To combat spiraling medical costs, some local governments in the Charlotte area are joining a national trend of dropping health-care coverage for employees’ spouses.
The latest action came Thursday, when the Lincolnton City Council eliminated coverage for all employee spouses.
“We were out of options,” City Manager Jeff Emory said. “I’ve been a city manager for 27 years, and (dealing with) the costs of health care is probably the biggest challenge I’ve ever faced.”
Hickory announced this year it was making that change, too, and expects to save about $500,000 annually.
Most local governments in the area still offer coverage to spouses, including the city of Charlotte and Mecklenburg, Cabarrus, Union and Lincoln counties. But Gaston and Iredell counties are dropping spouses who can get insurance at their own place of employment.
Some private sector companies, including UPS, also ended coverage for spouses eligible for insurance at their own job. In 2013, the Kroger grocery chain ended benefits for all worker spouses in Indiana.
But local governments aren’t simply following the lead of private businesses, said Dr. Adam Zolotor, president and CEO of the North Carolina Institute of Medicine, an independent, quasi-state agency.
Rather, they have been cash-strapped for several years and need to find ways to reduce costs, Zolotor said. He is not surprised that spouses are being used to contain costs because they now can seek coverage in the health care marketplace through the Affordable Care Act.
That trend is likely to grow in the coming years for the public and private sector alike, said Gary Claxton, vice president at the Kaiser Family Foundation, a nonprofit that provides information on health issues. Nine percent of firms it surveyed last year that offer benefits to dependents do not allow spouses coverage if they are eligible to receive it from another source.
A changing landscape

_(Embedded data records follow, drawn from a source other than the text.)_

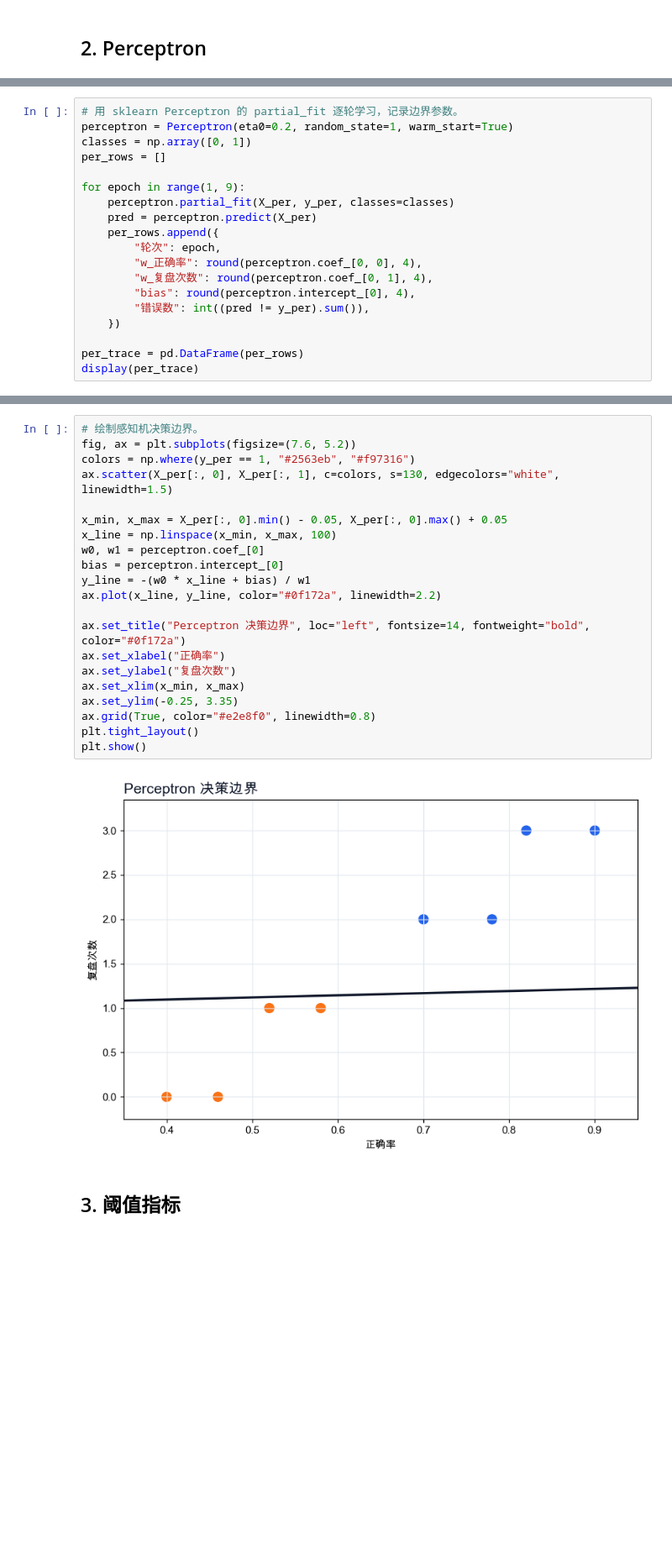
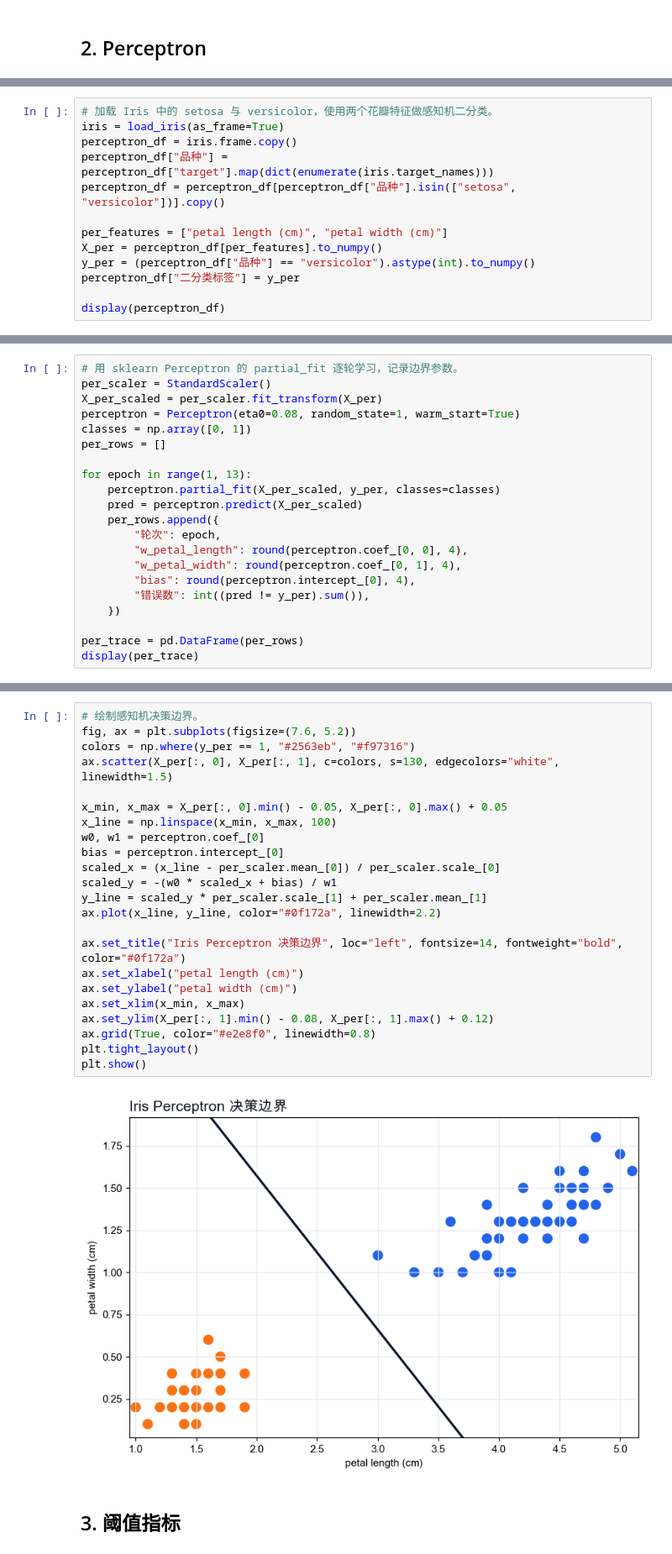
Before and after one commit to zhesun-0209/ai-thinking-labs, a Jupyter notebook: notebooks/ch07_perceptron_gd.ipynb, the cells around one changed output, grey strips where cells are left out. Shown at 84% size. Saved outputs shown, nothing was run; the diff lists cells and outputs as text; blank space fills up the shorter version.

```diff
--- a/notebooks/ch07_perceptron_gd.ipynb
+++ b/notebooks/ch07_perceptron_gd.ipynb
@@ -166,0 +168,13 @@ display(perceptron_df)
+# %%
+# 加载 Iris 中的 setosa 与 versicolor，使用两个花瓣特征做感知机二分类。
+iris = load_iris(as_frame=True)
+perceptron_df = iris.frame.copy()
+perceptron_df["品种"] = perceptron_df["target"].map(dict(enumerate(iris.target_names)))
+perceptron_df = perceptron_df[perceptron_df["品种"].isin(["setosa", "versicolor"])].copy()
+
+per_features = ["petal length (cm)", "petal width (cm)"]
+X_per = perceptron_df[per_features].to_numpy()
+y_per = (perceptron_df["品种"] == "versicolor").astype(int).to_numpy()
+perceptron_df["二分类标签"] = y_per
+
+display(perceptron_df)
@@ -167,16 +195,18 @@ display(perceptron_df)
 # %%
 # 用 sklearn Perceptron 的 partial_fit 逐轮学习，记录边界参数。
-perceptron = Perceptron(eta0=0.2, random_state=1, warm_start=True)
+per_scaler = StandardScaler()
+X_per_scaled = per_scaler.fit_transform(X_per)
+perceptron = Perceptron(eta0=0.08, random_state=1, warm_start=True)
 classes = np.array([0, 1])
 per_rows = []
 
-for epoch in range(1, 9):
-    perceptron.partial_fit(X_per, y_per, classes=classes)
-    pred = perceptron.predict(X_per)
+for epoch in range(1, 13):
+    perceptron.partial_fit(X_per_scaled, y_per, classes=classes)
+    pred = perceptron.predict(X_per_scaled)
     per_rows.append({
         "轮次": epoch,
-        "w_正确率": round(perceptron.coef_[0, 0], 4),
-        "w_复盘次数": round(perceptron.coef_[0, 1], 4),
+        "w_petal_length": round(perceptron.coef_[0, 0], 4),
+        "w_petal_width": round(perceptron.coef_[0, 1], 4),
         "bias": round(perceptron.intercept_[0], 4),
         "错误数": int((pred != y_per).sum()),
     })
@@ -196,26 +230,28 @@ display(per_trace)
 # %%
 # 绘制感知机决策边界。
 fig, ax = plt.subplots(figsize=(7.6, 5.2))
 colors = np.where(y_per == 1, "#2563eb", "#f97316")
 ax.scatter(X_per[:, 0], X_per[:, 1], c=colors, s=130, edgecolors="white", linewidth=1.5)
 
 x_min, x_max = X_per[:, 0].min() - 0.05, X_per[:, 0].max() + 0.05
 x_line = np.linspace(x_min, x_max, 100)
 w0, w1 = perceptron.coef_[0]
 bias = perceptron.intercept_[0]
-y_line = -(w0 * x_line + bias) / w1
+scaled_x = (x_line - per_scaler.mean_[0]) / per_scaler.scale_[0]
+scaled_y = -(w0 * scaled_x + bias) / w1
+y_line = scaled_y * per_scaler.scale_[1] + per_scaler.mean_[1]
 ax.plot(x_line, y_line, color="#0f172a", linewidth=2.2)
 
-ax.set_title("Perceptron 决策边界", loc="left", fontsize=14, fontweight="bold", color="#0f172a")
-ax.set_xlabel("正确率")
-ax.set_ylabel("复盘次数")
+ax.set_title("Iris Perceptron 决策边界", loc="left", fontsize=14, fontweight="bold", color="#0f172a")
+ax.set_xlabel("petal length (cm)")
+ax.set_ylabel("petal width (cm)")
 ax.set_xlim(x_min, x_max)
-ax.set_ylim(-0.25, 3.35)
+ax.set_ylim(X_per[:, 1].min() - 0.08, X_per[:, 1].max() + 0.12)
 ax.grid(True, color="#e2e8f0", linewidth=0.8)
 plt.tight_layout()
 plt.show()
 # %% [output]
-[figure, old version]
+[figure, new version]
 # %% [markdown]
 ## 3. 阈值指标
 # %%
```
Also changed, not shown: parts of 10 cells of this notebook, 43 other files.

And while the national GOP still views the Affordable Care Act with great disdain, a pair of Republican-controlled cities are leading the way in the region for employee spouses to move onto that plan.
Last year, Lincolnton ended coverage for employee spouses eligible for health care at their own place of employment. The city saved $422,000 a year.

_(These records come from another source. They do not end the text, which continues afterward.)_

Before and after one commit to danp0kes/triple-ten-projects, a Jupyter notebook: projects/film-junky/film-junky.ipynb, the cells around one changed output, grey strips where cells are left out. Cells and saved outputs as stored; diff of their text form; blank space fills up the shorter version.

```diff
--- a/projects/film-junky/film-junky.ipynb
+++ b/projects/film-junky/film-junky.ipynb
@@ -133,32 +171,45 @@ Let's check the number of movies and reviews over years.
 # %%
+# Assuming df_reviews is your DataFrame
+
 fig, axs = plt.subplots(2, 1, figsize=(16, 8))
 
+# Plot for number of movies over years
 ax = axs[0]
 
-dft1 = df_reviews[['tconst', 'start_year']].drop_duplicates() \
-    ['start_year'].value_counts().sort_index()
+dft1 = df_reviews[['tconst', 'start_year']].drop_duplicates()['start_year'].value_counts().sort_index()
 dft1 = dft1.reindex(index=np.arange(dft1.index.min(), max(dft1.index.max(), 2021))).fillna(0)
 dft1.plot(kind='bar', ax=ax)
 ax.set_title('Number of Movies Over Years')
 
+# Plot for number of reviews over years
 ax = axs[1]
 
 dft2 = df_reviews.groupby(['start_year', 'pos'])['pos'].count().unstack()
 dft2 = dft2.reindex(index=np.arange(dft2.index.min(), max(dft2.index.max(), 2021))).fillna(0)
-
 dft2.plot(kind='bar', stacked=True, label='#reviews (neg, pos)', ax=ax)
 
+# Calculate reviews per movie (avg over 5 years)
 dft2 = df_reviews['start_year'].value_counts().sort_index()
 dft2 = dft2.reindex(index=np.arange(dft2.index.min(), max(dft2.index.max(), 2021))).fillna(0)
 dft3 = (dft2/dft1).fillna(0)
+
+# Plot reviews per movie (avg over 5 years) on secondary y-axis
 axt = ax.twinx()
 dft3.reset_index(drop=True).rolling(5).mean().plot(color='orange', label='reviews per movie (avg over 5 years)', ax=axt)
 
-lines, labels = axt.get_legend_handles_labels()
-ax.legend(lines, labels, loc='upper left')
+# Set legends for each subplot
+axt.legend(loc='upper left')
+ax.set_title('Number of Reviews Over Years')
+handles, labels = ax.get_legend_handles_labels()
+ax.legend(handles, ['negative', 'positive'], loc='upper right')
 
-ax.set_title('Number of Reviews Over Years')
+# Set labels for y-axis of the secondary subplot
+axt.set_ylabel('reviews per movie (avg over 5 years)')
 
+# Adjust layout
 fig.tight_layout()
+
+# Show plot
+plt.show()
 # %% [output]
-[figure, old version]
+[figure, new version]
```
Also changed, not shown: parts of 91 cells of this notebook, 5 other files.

But it faced a 30 percent increase in premiums for the fiscal year starting July 1, said Emory, the city manager. So he proposed ending coverage for all spouses as of Jan. 1, which saves another $393,000 a year.
That helped offset the premium increase, city Finance Director Steve Zickefoose said, and prevented the need to raise taxes.
Some 35 of 152 employees have spouses who need to leave the plan. For the most part, employees were understanding about the need for the change, Emory said, and realize what the city is up against.
Lincolnton pays all premiums for employees, costs that typically come out of bi-weekly paychecks.
Had spouses remained on the plan in the new fiscal year, those employees would have had to cover all of the spouse’s premiums, which Zickefoose estimated to be about $800 a month.
Spouses should be able to beat that rate on the federal marketplace, he said, especially if they are eligible for subsidies. Based on his own research, Zickefoose said, he found comparable plans on the open marketplace for spouses that were substantially lower than the city plan.
In Hickory, officials felt it would be cost effective for the city as well as employees to drop spouses from the health care plan. The city was staring at another year of a 34 percent increase in premiums.
“It got to the point where it doesn’t make sense for us as an employer to offer insurance for a nonemployee,” City Manager Mick Berry said.
So Hickory is making a pair of moves. As of May 1, new employees were not offered spousal coverage. And starting July 1, 2016, the city will drop all spouses. The combined savings is about $500,000 a year.
The city’s benefits broker will help employees find coverage for their spouses in the marketplace, and officials expect that coverage will be for less money than the city would have to charge.
“The Affordable Care Act changed the whole landscape,” Berry said.
Announcing the move a year ahead of time gives employees time to adjust, he said. Out of 654 employees, 41 are affected by the change.
‘Not going away’
Last July, Iredell County ended coverage for about 40 spouses eligible for health care coverage at their own jobs. The county has about 870 employees on its health insurance plan.
The county saved about $18,000 a year in premiums it had subsidized for the spouses, and it expects to see a significant reduction in costs associated with spouses’ claims, Human Resources Director Sandra Gregory said.
But Iredell still had an 18 percent increase in its premiums this fiscal year. The county is not facing an increase in the upcoming fiscal year, however, and is not considering ending all spousal coverage at this time, Gregory said.
Gaston County is ending coverage in October for spouses who have insurance where they work, and it will save about $500,000 a year, human resources director Pam Overcash said. The county made the change reluctantly, knowing it would cause a disruption for some employees, she said.
The savings will help reduce the 10 percent rise in health care costs in the new fiscal year, as will a modest premium increase.
“This problem is not going away,” Overcash said. “It’s what everyone is going through.”